▶ [YOUR TASK]: Aside from the pictures, copy the listing exactly.

▶ [MATERIAL FOR THIS TASK]:

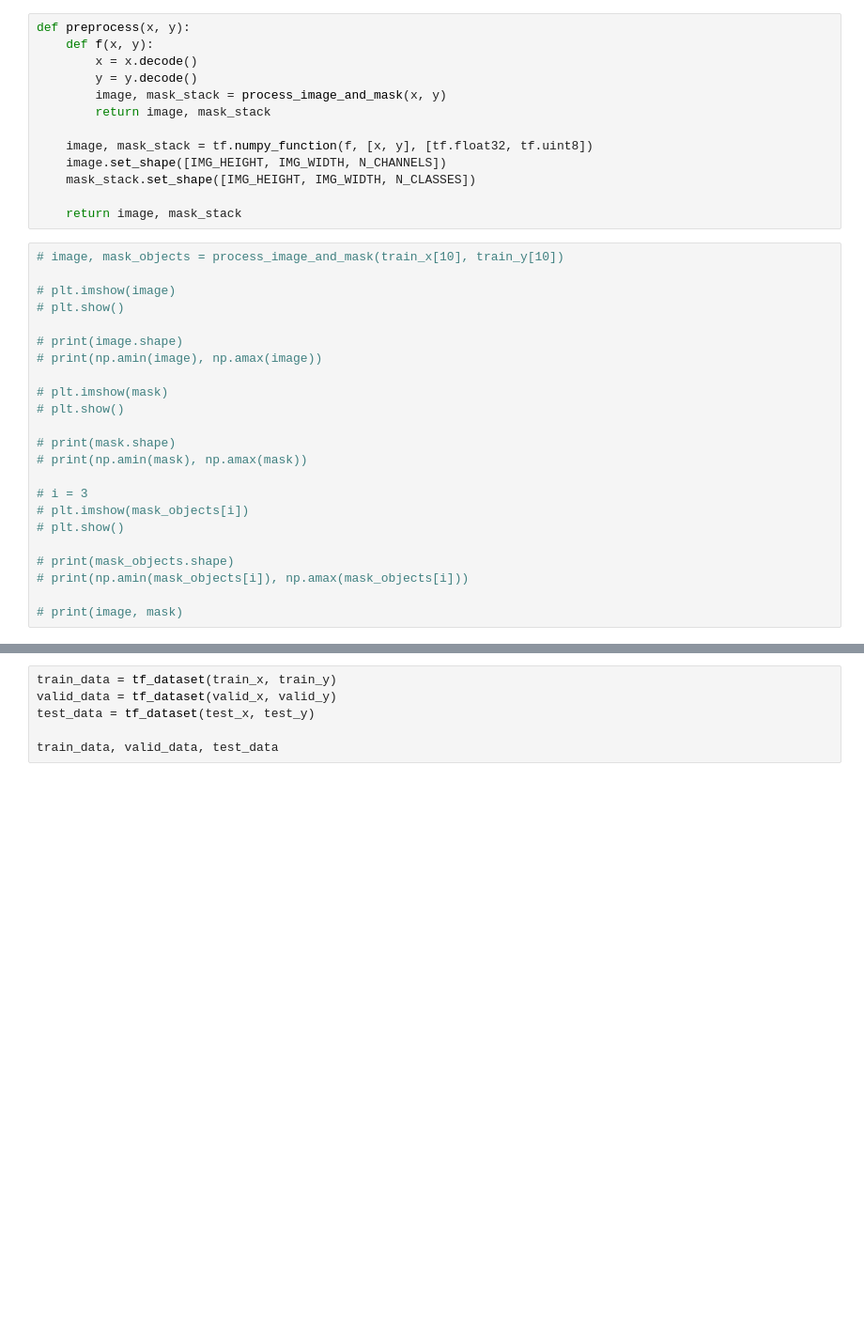
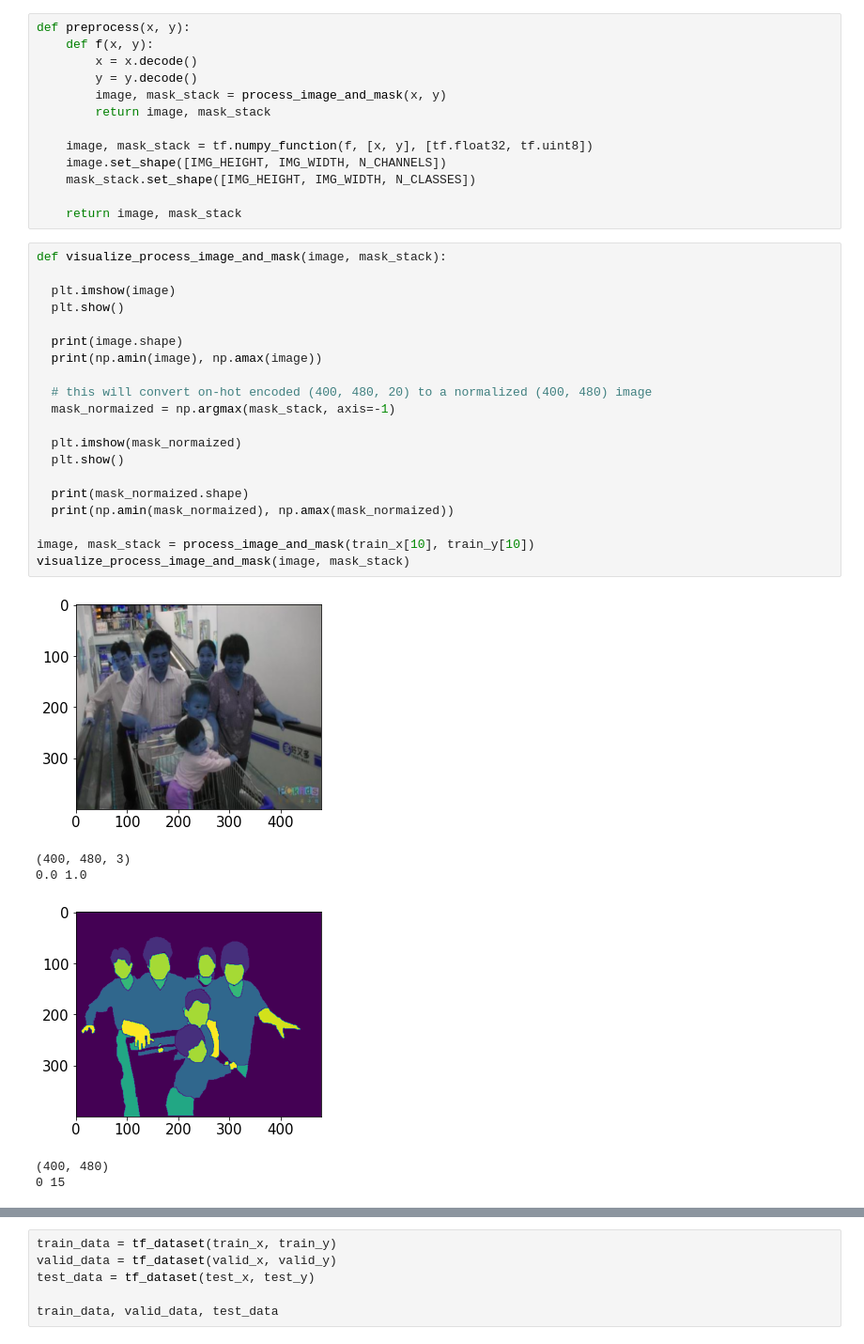
Before and after one commit to Junaidhassan99/FYP, a Jupyter notebook: fyp_01_junaid.ipynb, the cells around one changed output, grey strips where cells are left out. Shown at 94% size. Saved outputs shown, nothing was run; the diff lists cells and outputs as text; blank space fills up the shorter version.

```diff
--- a/fyp_01_junaid.ipynb
+++ b/fyp_01_junaid.ipynb
@@ -912,29 +931,33 @@ def preprocess(x, y):
     mask_stack.set_shape([IMG_HEIGHT, IMG_WIDTH, N_CLASSES])
 
     return image, mask_stack
-# %%
-# image, mask_objects = process_image_and_mask(train_x[10], train_y[10])
-
-# plt.imshow(image)
-# plt.show()
-
-# print(image.shape)
-# print(np.amin(image), np.amax(image))
-
-# plt.imshow(mask)
-# plt.show()
-
-# print(mask.shape)
-# print(np.amin(mask), np.amax(mask))
-
-# i = 3
-# plt.imshow(mask_objects[i])
-# plt.show()
-
-# print(mask_objects.shape)
-# print(np.amin(mask_objects[i]), np.amax(mask_objects[i]))
-
-# print(image, mask)
+# %%
+def visualize_process_image_and_mask(image, mask_stack):
+
+  plt.imshow(image)
+  plt.show()
+
+  print(image.shape)
+  print(np.amin(image), np.amax(image))
+
+  # this will convert on-hot encoded (400, 480, 20) to a normalized (400, 480) image
+  mask_normaized = np.argmax(mask_stack, axis=-1)
+
+  plt.imshow(mask_normaized)
+  plt.show()
+
+  print(mask_normaized.shape)
+  print(np.amin(mask_normaized), np.amax(mask_normaized))
+
+image, mask_stack = process_image_and_mask(train_x[10], train_y[10])
+visualize_process_image_and_mask(image, mask_stack)
+# %% [output]
+[figure, added]
+(400, 480, 3)
+0.0 1.0
+[figure, added]
+(400, 480)
+0 15
 # %%
 # create the pipeline
 
```
Also changed, not shown: parts of 35 cells of this notebook, 1 other file.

▶ [TASK OUTPUT]:
Before and after one commit to Junaidhassan99/FYP, a Jupyter notebook: fyp_01_junaid.ipynb, the cells around one changed output, grey strips where cells are left out. Shown at 94% size. Saved outputs shown, nothing was run; the diff lists cells and outputs as text; blank space fills up the shorter version.

```diff
--- a/fyp_01_junaid.ipynb
+++ b/fyp_01_junaid.ipynb
@@ -912,29 +931,33 @@ def preprocess(x, y):
     mask_stack.set_shape([IMG_HEIGHT, IMG_WIDTH, N_CLASSES])
 
     return image, mask_stack
-# %%
-# image, mask_objects = process_image_and_mask(train_x[10], train_y[10])
-
-# plt.imshow(image)
-# plt.show()
-
-# print(image.shape)
-# print(np.amin(image), np.amax(image))
-
-# plt.imshow(mask)
-# plt.show()
-
-# print(mask.shape)
-# print(np.amin(mask), np.amax(mask))
-
-# i = 3
-# plt.imshow(mask_objects[i])
-# plt.show()
-
-# print(mask_objects.shape)
-# print(np.amin(mask_objects[i]), np.amax(mask_objects[i]))
-
-# print(image, mask)
+# %%
+def visualize_process_image_and_mask(image, mask_stack):
+
+  plt.imshow(image)
+  plt.show()
+
+  print(image.shape)
+  print(np.amin(image), np.amax(image))
+
+  # this will convert on-hot encoded (400, 480, 20) to a normalized (400, 480) image
+  mask_normaized = np.argmax(mask_stack, axis=-1)
+
+  plt.imshow(mask_normaized)
+  plt.show()
+
+  print(mask_normaized.shape)
+  print(np.amin(mask_normaized), np.amax(mask_normaized))
+
+image, mask_stack = process_image_and_mask(train_x[10], train_y[10])
+visualize_process_image_and_mask(image, mask_stack)
+# %% [output]
+[figure, added]
+(400, 480, 3)
+0.0 1.0
+[figure, added]
+(400, 480)
+0 15
 # %%
 # create the pipeline
 
```
Also changed, not shown: parts of 35 cells of this notebook, 1 other file.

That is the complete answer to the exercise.